Exercise goal: All lines of the entries with "pictures" in them must be listed.

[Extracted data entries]
........
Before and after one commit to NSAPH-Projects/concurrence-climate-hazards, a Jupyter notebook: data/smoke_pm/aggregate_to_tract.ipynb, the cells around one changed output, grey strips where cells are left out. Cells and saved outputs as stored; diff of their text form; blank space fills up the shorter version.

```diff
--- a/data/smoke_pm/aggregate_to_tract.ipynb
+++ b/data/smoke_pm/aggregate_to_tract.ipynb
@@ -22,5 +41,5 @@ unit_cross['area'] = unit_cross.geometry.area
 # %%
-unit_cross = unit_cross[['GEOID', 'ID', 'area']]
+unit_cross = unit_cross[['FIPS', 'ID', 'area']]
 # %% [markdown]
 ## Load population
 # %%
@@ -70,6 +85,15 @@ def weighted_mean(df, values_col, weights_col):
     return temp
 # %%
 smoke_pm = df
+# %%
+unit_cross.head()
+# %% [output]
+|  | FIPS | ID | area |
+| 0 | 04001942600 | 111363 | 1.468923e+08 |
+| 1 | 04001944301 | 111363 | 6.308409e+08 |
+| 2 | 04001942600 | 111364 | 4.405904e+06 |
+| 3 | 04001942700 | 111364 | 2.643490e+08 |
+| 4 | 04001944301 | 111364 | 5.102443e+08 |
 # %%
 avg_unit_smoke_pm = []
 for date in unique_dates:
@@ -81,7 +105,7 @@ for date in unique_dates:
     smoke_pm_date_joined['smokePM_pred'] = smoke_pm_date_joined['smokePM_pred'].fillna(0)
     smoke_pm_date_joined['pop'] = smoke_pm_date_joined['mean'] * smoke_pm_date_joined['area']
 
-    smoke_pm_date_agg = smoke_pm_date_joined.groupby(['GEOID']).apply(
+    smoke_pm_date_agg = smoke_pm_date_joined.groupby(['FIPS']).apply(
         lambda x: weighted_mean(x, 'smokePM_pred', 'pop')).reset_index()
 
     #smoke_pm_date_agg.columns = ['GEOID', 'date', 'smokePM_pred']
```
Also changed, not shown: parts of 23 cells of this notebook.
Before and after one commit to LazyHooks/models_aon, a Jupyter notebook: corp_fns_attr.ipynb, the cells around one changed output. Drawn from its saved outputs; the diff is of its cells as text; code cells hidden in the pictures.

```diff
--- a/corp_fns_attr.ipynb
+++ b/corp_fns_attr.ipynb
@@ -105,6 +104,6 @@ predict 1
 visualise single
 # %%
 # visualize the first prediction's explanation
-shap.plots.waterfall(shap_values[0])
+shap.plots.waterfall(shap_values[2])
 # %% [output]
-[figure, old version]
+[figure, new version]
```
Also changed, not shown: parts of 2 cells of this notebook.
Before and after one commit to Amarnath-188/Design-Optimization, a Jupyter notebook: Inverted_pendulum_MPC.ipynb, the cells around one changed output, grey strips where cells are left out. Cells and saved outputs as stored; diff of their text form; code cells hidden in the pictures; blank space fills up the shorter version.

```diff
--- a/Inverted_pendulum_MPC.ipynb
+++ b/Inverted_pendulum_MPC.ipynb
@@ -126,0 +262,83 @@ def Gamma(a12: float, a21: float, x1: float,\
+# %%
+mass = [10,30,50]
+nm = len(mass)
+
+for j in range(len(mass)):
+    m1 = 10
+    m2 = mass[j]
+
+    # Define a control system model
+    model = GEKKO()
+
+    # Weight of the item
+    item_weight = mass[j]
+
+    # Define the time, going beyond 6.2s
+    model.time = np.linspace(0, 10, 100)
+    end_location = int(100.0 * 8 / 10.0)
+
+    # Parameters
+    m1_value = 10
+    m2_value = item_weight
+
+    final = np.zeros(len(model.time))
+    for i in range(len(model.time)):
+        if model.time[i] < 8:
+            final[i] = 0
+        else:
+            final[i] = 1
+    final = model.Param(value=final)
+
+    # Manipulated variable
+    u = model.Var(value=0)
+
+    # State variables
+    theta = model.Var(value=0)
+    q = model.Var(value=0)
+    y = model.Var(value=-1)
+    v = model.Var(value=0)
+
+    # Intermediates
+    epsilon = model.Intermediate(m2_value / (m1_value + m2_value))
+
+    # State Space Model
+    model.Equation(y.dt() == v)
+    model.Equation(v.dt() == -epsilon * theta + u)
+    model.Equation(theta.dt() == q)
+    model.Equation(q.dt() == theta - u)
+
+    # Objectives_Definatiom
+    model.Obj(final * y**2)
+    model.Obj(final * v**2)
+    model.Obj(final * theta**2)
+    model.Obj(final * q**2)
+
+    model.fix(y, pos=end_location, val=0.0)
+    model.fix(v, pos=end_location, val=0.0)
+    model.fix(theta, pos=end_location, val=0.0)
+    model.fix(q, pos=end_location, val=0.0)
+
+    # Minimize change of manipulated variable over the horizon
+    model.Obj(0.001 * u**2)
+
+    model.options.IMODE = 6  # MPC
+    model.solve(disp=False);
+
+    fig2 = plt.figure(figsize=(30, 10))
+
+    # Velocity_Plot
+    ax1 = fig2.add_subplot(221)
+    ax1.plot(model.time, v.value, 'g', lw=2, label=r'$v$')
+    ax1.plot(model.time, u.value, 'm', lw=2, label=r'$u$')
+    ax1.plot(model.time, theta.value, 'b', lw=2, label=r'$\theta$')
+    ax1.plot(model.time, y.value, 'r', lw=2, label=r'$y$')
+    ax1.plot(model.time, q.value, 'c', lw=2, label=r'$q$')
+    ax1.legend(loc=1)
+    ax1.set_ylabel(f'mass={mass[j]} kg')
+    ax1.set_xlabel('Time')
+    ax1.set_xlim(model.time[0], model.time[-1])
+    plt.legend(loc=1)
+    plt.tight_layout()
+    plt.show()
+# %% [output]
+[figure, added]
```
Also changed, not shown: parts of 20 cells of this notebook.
........
Your solution:
Before and after one commit to LazyHooks/models_aon, a Jupyter notebook: corp_fns_attr.ipynb, the cells around one changed output. Drawn from its saved outputs; the diff is of its cells as text; code cells hidden in the pictures.
Before and after one commit to Amarnath-188/Design-Optimization, a Jupyter notebook: Inverted_pendulum_MPC.ipynb, the cells around one changed output, grey strips where cells are left out. Cells and saved outputs as stored; diff of their text form; code cells hidden in the pictures; blank space fills up the shorter version.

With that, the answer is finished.